Monday, 14 February 2011

Essay Introduction

Here is the introduction as it stands at the moment            

This essay is an investigation of the relationship between story and structure in film, specifically Dr Strangelove, directed by Stanley Kubrick.  It focuses upon the stylistic, directorial and editorial choices in the film, as well as the use of filmic devices such as montage and musical themes.  Key sources include Luis Mainar’s “Narrative and Stylistic Patterns in the Films of Stanley Kubrick”, which deals with the style and narrative of the films of Stanley Kubrick, and James Naremore’s “Stanley Kubrick and the Aesthetics of the Grotesque”, which looks at the juxtaposition of ridiculous and unsettling elements to create unresolved tension in the audience.  The assignment will start by analysing the narrative structure of the film, in particular the use of a limited number of settings and characters, before moving upon to the design and photography of these scenes.  Finally, it will examine the context and underlying themes of the film.

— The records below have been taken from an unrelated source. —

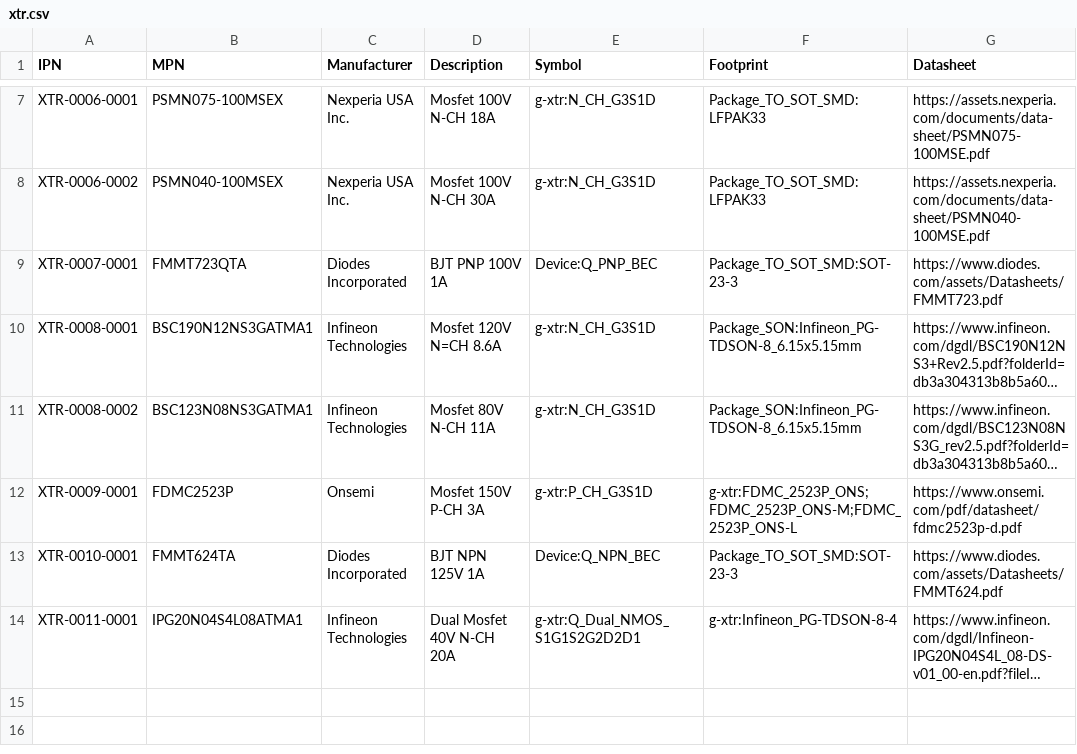
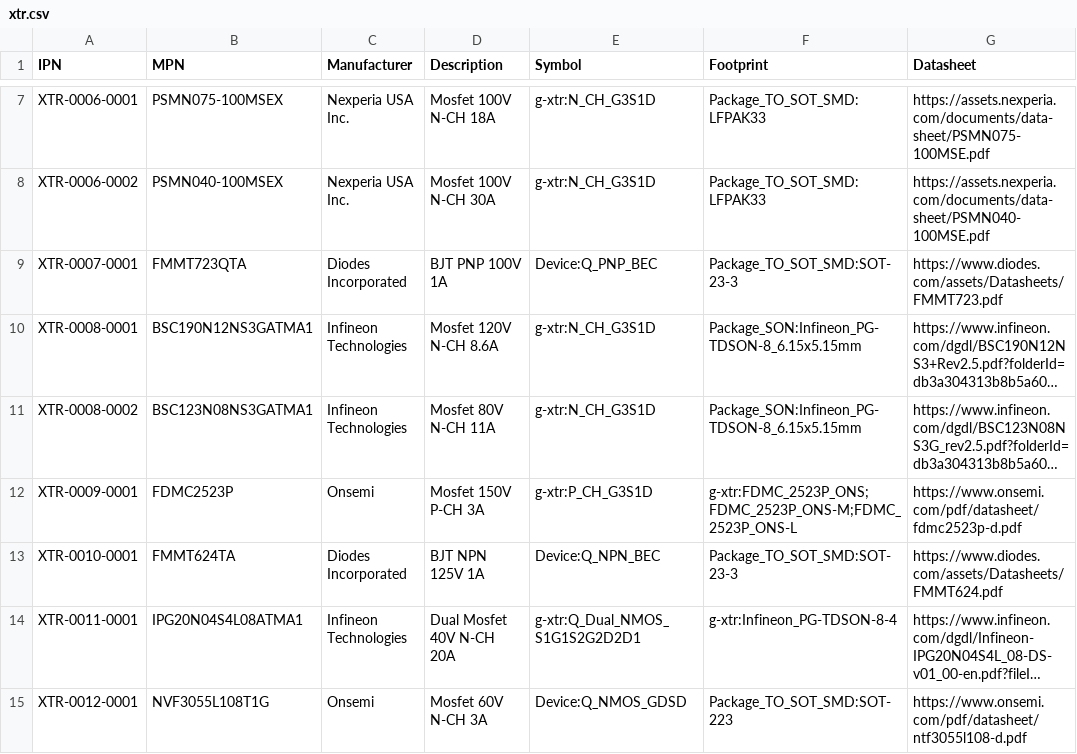
Before and after one commit to git-plm/parts, a CSV file: xtr.csv, drawn as a sheet; only a part is shown, gaps mark what is left out; long unchanged cells end in …; the diff names each change by its address in the sheet, - before the commit and + after, or states it on an @@ line.

```diff
--- a/xtr.csv
+++ b/xtr.csv
-D10 (Description): Mosfet 120V N=CH 8.6A
+D10 (Description): Mosfet 120V N-CH 8.6A
+row 15: XTR-0012-0001 | NVF3055L108T1G | Onsemi | Mosfet 60V N-CH 3A | Device:Q_NMOS_GDSD | Package_TO_SOT_SMD:SOT-223 | https://www.onsemi.com/pdf/datasheet/ntf3055l108-d.pdf
```
Also changed, not shown: pwr.csv, 1 other file.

  1. Interim Online Review 15/02/2011

    Hey Dan,

    I must be going soft. Or I've been this feedback lark too long already. But your script made my eyes prickle! Truthfully - it gave me an emotional experience - that last image - of the reflected childhood. Bang! Sometimes, your laser-sight clarity and no-nonsense persona frustrates me because I'm keen for you to 'give in' sometimes to pure experience - but sometimes - most times - I welcome and enjoy your especial clarity and dry, dry wit; here, I just love the confidence of your story idea; it's clarity and impact. Just one reservation and that's to do with the roller-skates; while the 'museum' of entertainment is a lovely idea (especially in terms of concept art and what it might tell us about the future you're imagining that might need a museum for childish things), and ergo, the roller-skates make perfect sense, they don't actually contribute - unless, your point is that the footage of the children using the skates awakens in your window-cleaner the need/urge to ride the carousel? If so, then I think the sound track - of the children on the skates laughing - the infectious giggling etc. - should, in conjunction with slow zoom towards the window cleaner's face, be used to 'show' him having his idea.

    Lots of lovely design issues here - both environmental and character design. Your window-cleaner needs, I suppose, to be a little bit grey, a little bit weary, and a little bit glum (a bit like the future you're predicting that would look at funfairs as museum pieces!). Your window-cleaner could have a kind of 'hoverboard' platform, as opposed to a mechanical one - just a small detail to tell the audience that this is the world we know - but a few years off. It does seem as if, thematically, your story is about the power of real physical experience over simulated or 'risk-assessed-to-death' activity. I think there is lots of production design potential here - and I look forward to seeing your pre-production filtering through.

    Your introduction to your essay fills me with confidence; your style is apt, your choice fascinating and you've clearly done your reading. Bring it on, Prof!

  2. Or I've been *at* this feedback lark too long already... (I have, clearly!)